(Detected change data)
= = =
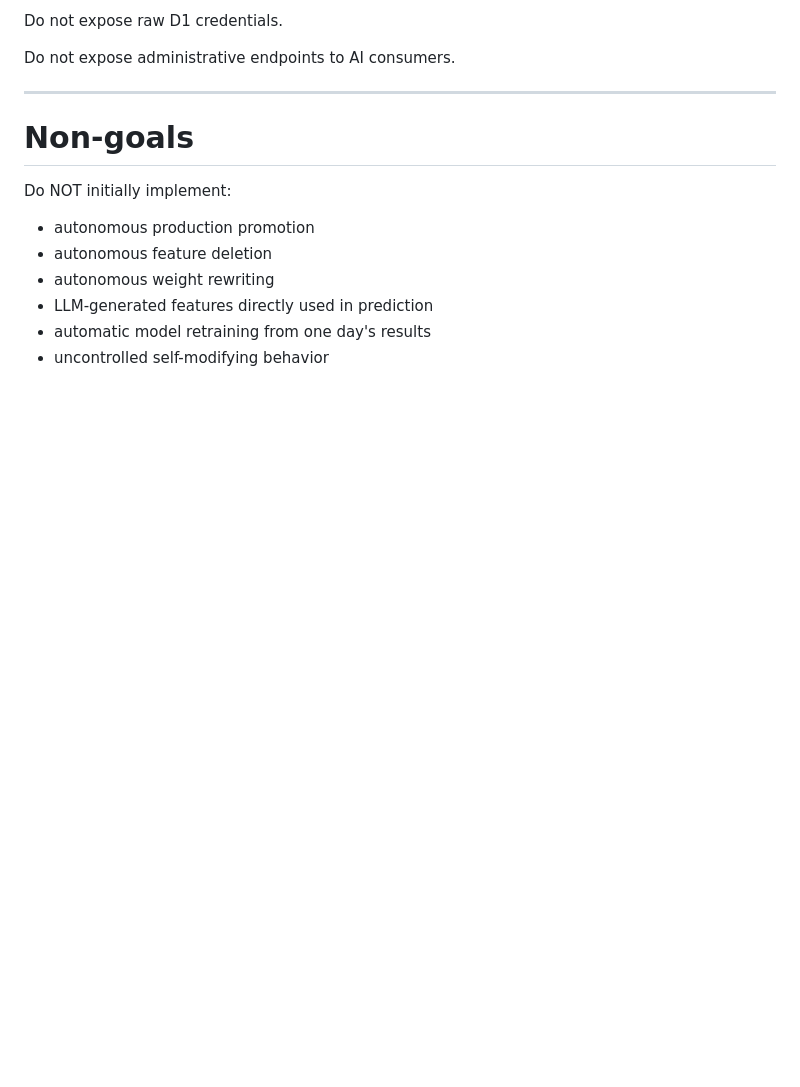
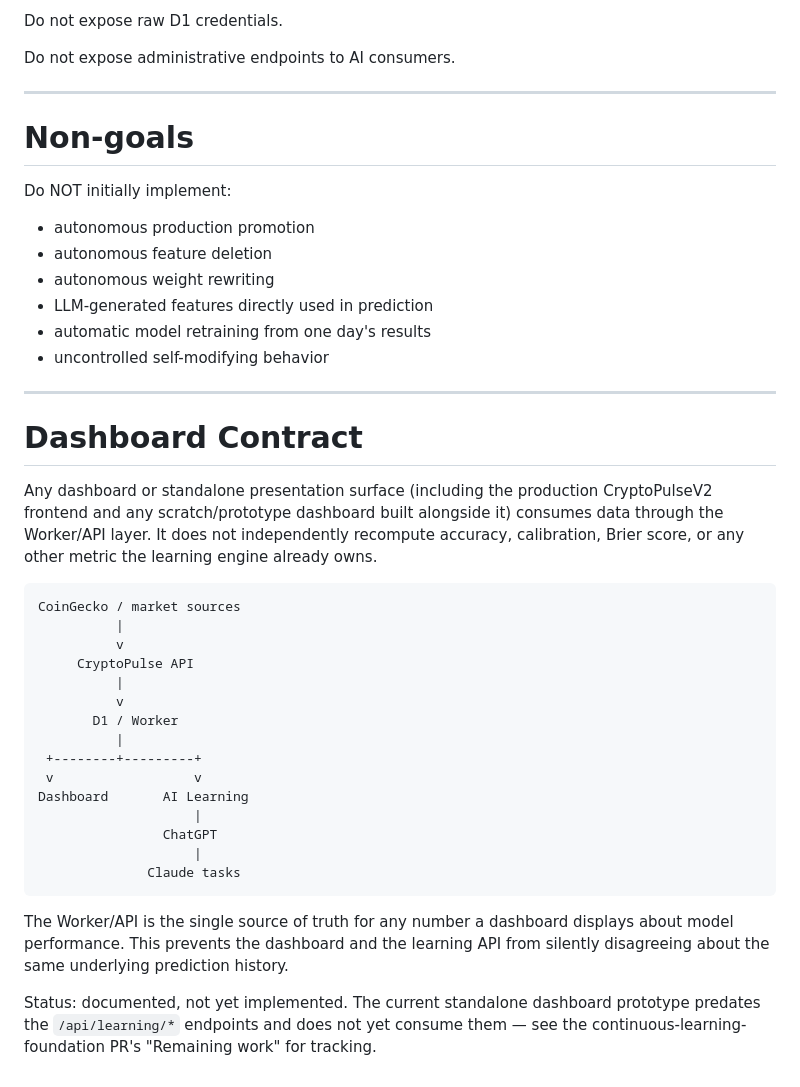
Before and after one commit to quiquandon-oss/CryptoPulseV2, a Markdown page: .ai/ARCHITECTURE.md, the part around the change. GitHub-like rendering; blank space fills up the shorter version.

Commit message:
docs: add Dashboard Contract section (Worker/API as source of truth, per ChatGPT review)

````diff
--- a/.ai/ARCHITECTURE.md
+++ b/.ai/ARCHITECTURE.md
@@ -210,3 +210,39 @@ Do NOT initially implement:
 - LLM-generated features directly used in prediction
 - automatic model retraining from one day's results
 - uncontrolled self-modifying behavior
+
+---
+
+# Dashboard Contract
+
+Any dashboard or standalone presentation surface (including the production
+CryptoPulseV2 frontend and any scratch/prototype dashboard built alongside it)
+consumes data through the Worker/API layer. It does not independently recompute
+accuracy, calibration, Brier score, or any other metric the learning engine already
+owns.
+
+```
+CoinGecko / market sources
+          |
+          v
+     CryptoPulse API
+          |
+          v
+       D1 / Worker
+          |
+ +--------+---------+
+ v                  v
+Dashboard       AI Learning
+                    |
+                ChatGPT
+                    |
+              Claude tasks
+```
+
+The Worker/API is the single source of truth for any number a dashboard displays
+about model performance. This prevents the dashboard and the learning API from
+silently disagreeing about the same underlying prediction history.
+
+Status: documented, not yet implemented. The current standalone dashboard prototype
+predates the `/api/learning/*` endpoints and does not yet consume them — see the
+continuous-learning-foundation PR's "Remaining work" for tracking.
````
= = =
[AIM OF THE TASK]
Above are the entries; copy every line among them that contains the word "ARCHITECTURE".

[RESULT]
Before and after one commit to quiquandon-oss/CryptoPulseV2, a Markdown page: .ai/ARCHITECTURE.md, the part around the change. GitHub-like rendering; blank space fills up the shorter version.
--- a/.ai/ARCHITECTURE.md
+++ b/.ai/ARCHITECTURE.md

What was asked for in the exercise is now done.